◆ **PROBLEM DETAILS**
All of the material must be duplicated exactly, line by line.

==== INFORMATION

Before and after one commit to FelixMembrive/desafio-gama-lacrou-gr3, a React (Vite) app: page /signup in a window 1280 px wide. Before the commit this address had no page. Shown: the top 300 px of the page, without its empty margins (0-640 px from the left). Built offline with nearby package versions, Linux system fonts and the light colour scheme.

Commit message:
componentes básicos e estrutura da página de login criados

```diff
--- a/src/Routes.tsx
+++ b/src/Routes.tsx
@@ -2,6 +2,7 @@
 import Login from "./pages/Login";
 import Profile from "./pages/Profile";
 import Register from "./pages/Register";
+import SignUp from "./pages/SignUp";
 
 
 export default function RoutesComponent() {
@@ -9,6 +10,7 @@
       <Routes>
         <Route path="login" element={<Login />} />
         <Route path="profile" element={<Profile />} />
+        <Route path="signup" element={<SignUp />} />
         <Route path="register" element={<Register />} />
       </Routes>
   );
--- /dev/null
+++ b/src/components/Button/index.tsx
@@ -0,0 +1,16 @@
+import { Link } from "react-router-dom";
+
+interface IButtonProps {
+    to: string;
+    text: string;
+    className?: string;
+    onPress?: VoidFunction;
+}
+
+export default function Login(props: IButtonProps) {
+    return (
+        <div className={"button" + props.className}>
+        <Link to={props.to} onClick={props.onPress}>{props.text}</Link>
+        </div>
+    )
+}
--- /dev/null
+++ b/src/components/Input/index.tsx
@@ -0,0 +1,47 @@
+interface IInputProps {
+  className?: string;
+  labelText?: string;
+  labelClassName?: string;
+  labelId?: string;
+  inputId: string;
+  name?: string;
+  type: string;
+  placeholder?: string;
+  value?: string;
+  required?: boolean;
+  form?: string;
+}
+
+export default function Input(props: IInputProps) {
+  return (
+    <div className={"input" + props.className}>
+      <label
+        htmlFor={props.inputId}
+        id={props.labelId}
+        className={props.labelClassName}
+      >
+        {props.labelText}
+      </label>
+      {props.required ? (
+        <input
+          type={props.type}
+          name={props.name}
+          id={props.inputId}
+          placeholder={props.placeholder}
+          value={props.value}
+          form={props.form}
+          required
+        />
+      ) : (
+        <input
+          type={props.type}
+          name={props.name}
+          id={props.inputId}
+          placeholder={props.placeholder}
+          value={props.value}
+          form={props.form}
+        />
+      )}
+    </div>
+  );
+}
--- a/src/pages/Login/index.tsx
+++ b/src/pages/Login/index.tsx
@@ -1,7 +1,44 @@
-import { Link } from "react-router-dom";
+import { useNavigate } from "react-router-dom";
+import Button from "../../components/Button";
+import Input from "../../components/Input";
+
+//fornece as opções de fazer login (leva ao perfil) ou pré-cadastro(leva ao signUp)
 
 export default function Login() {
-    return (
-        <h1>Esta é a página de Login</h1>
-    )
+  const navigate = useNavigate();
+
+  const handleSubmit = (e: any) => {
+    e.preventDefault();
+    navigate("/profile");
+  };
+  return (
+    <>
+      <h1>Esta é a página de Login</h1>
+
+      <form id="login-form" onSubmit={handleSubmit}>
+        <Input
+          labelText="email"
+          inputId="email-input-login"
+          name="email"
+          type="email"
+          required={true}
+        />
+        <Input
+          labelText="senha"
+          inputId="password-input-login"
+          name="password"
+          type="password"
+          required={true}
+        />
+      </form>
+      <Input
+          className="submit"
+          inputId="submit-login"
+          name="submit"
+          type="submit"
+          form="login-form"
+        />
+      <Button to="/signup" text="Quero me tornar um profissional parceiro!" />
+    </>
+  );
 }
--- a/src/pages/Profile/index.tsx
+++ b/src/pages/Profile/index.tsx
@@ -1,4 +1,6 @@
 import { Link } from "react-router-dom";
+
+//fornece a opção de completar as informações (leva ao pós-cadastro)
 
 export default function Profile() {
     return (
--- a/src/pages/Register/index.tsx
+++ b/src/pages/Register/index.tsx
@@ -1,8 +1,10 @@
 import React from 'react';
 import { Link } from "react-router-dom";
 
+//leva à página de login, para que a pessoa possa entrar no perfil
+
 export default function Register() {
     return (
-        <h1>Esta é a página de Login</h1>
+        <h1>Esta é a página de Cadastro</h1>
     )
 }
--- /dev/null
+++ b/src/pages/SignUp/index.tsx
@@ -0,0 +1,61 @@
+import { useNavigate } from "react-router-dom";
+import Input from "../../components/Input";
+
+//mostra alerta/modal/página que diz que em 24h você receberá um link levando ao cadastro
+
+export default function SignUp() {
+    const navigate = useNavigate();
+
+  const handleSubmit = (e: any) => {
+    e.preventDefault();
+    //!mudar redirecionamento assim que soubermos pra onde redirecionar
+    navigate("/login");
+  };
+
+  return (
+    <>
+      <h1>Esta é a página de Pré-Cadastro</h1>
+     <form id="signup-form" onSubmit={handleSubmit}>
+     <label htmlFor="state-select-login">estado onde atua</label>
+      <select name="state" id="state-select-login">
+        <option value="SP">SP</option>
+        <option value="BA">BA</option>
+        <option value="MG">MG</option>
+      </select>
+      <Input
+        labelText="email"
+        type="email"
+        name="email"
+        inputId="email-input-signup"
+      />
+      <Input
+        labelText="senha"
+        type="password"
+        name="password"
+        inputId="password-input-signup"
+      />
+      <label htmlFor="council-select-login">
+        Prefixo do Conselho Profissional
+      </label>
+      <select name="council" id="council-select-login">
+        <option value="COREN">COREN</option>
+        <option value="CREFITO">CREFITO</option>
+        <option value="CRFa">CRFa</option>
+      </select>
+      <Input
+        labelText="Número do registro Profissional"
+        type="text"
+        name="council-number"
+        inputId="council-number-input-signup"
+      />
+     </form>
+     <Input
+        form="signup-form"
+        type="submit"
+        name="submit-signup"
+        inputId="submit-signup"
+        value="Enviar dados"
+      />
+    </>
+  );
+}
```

========

◆ **RESULT OF THE EXERCISE**
Before and after one commit to FelixMembrive/desafio-gama-lacrou-gr3, a React (Vite) app: page /signup in a window 1280 px wide. Before the commit this address had no page. Shown: the top 300 px of the page, without its empty margins (0-640 px from the left). Built offline with nearby package versions, Linux system fonts and the light colour scheme.

Commit message:
componentes básicos e estrutura da página de login criados

```diff
--- a/src/Routes.tsx
+++ b/src/Routes.tsx
@@ -2,6 +2,7 @@
 import Login from "./pages/Login";
 import Profile from "./pages/Profile";
 import Register from "./pages/Register";
+import SignUp from "./pages/SignUp";
 
 
 export default function RoutesComponent() {
@@ -9,6 +10,7 @@
       <Routes>
         <Route path="login" element={<Login />} />
         <Route path="profile" element={<Profile />} />
+        <Route path="signup" element={<SignUp />} />
         <Route path="register" element={<Register />} />
       </Routes>
   );
--- /dev/null
+++ b/src/components/Button/index.tsx
@@ -0,0 +1,16 @@
+import { Link } from "react-router-dom";
+
+interface IButtonProps {
+    to: string;
+    text: string;
+    className?: string;
+    onPress?: VoidFunction;
+}
+
+export default function Login(props: IButtonProps) {
+    return (
+        <div className={"button" + props.className}>
+        <Link to={props.to} onClick={props.onPress}>{props.text}</Link>
+        </div>
+    )
+}
--- /dev/null
+++ b/src/components/Input/index.tsx
@@ -0,0 +1,47 @@
+interface IInputProps {
+  className?: string;
+  labelText?: string;
+  labelClassName?: string;
+  labelId?: string;
+  inputId: string;
+  name?: string;
+  type: string;
+  placeholder?: string;
+  value?: string;
+  required?: boolean;
+  form?: string;
+}
+
+export default function Input(props: IInputProps) {
+  return (
+    <div className={"input" + props.className}>
+      <label
+        htmlFor={props.inputId}
+        id={props.labelId}
+        className={props.labelClassName}
+      >
+        {props.labelText}
+      </label>
+      {props.required ? (
+        <input
+          type={props.type}
+          name={props.name}
+          id={props.inputId}
+          placeholder={props.placeholder}
+          value={props.value}
+          form={props.form}
+          required
+        />
+      ) : (
+        <input
+          type={props.type}
+          name={props.name}
+          id={props.inputId}
+          placeholder={props.placeholder}
+          value={props.value}
+          form={props.form}
+        />
+      )}
+    </div>
+  );
+}
--- a/src/pages/Login/index.tsx
+++ b/src/pages/Login/index.tsx
@@ -1,7 +1,44 @@
-import { Link } from "react-router-dom";
+import { useNavigate } from "react-router-dom";
+import Button from "../../components/Button";
+import Input from "../../components/Input";
+
+//fornece as opções de fazer login (leva ao perfil) ou pré-cadastro(leva ao signUp)
 
 export default function Login() {
-    return (
-        <h1>Esta é a página de Login</h1>
-    )
+  const navigate = useNavigate();
+
+  const handleSubmit = (e: any) => {
+    e.preventDefault();
+    navigate("/profile");
+  };
+  return (
+    <>
+      <h1>Esta é a página de Login</h1>
+
+      <form id="login-form" onSubmit={handleSubmit}>
+        <Input
+          labelText="email"
+          inputId="email-input-login"
+          name="email"
+          type="email"
+          required={true}
+        />
+        <Input
+          labelText="senha"
+          inputId="password-input-login"
+          name="password"
+          type="password"
+          required={true}
+        />
+      </form>
+      <Input
+          className="submit"
+          inputId="submit-login"
+          name="submit"
+          type="submit"
+          form="login-form"
+        />
+      <Button to="/signup" text="Quero me tornar um profissional parceiro!" />
+    </>
+  );
 }
--- a/src/pages/Profile/index.tsx
+++ b/src/pages/Profile/index.tsx
@@ -1,4 +1,6 @@
 import { Link } from "react-router-dom";
+
+//fornece a opção de completar as informações (leva ao pós-cadastro)
 
 export default function Profile() {
     return (
--- a/src/pages/Register/index.tsx
+++ b/src/pages/Register/index.tsx
@@ -1,8 +1,10 @@
 import React from 'react';
 import { Link } from "react-router-dom";
 
+//leva à página de login, para que a pessoa possa entrar no perfil
+
 export default function Register() {
     return (
-        <h1>Esta é a página de Login</h1>
+        <h1>Esta é a página de Cadastro</h1>
     )
 }
--- /dev/null
+++ b/src/pages/SignUp/index.tsx
@@ -0,0 +1,61 @@
+import { useNavigate } from "react-router-dom";
+import Input from "../../components/Input";
+
+//mostra alerta/modal/página que diz que em 24h você receberá um link levando ao cadastro
+
+export default function SignUp() {
+    const navigate = useNavigate();
+
+  const handleSubmit = (e: any) => {
+    e.preventDefault();
+    //!mudar redirecionamento assim que soubermos pra onde redirecionar
+    navigate("/login");
+  };
+
+  return (
+    <>
+      <h1>Esta é a página de Pré-Cadastro</h1>
+     <form id="signup-form" onSubmit={handleSubmit}>
+     <label htmlFor="state-select-login">estado onde atua</label>
+      <select name="state" id="state-select-login">
+        <option value="SP">SP</option>
+        <option value="BA">BA</option>
+        <option value="MG">MG</option>
+      </select>
+      <Input
+        labelText="email"
+        type="email"
+        name="email"
+        inputId="email-input-signup"
+      />
+      <Input
+        labelText="senha"
+        type="password"
+        name="password"
+        inputId="password-input-signup"
+      />
+      <label htmlFor="council-select-login">
+        Prefixo do Conselho Profissional
+      </label>
+      <select name="council" id="council-select-login">
+        <option value="COREN">COREN</option>
+        <option value="CREFITO">CREFITO</option>
+        <option value="CRFa">CRFa</option>
+      </select>
+      <Input
+        labelText="Número do registro Profissional"
+        type="text"
+        name="council-number"
+        inputId="council-number-input-signup"
+      />
+     </form>
+     <Input
+        form="signup-form"
+        type="submit"
+        name="submit-signup"
+        inputId="submit-signup"
+        value="Enviar dados"
+      />
+    </>
+  );
+}
```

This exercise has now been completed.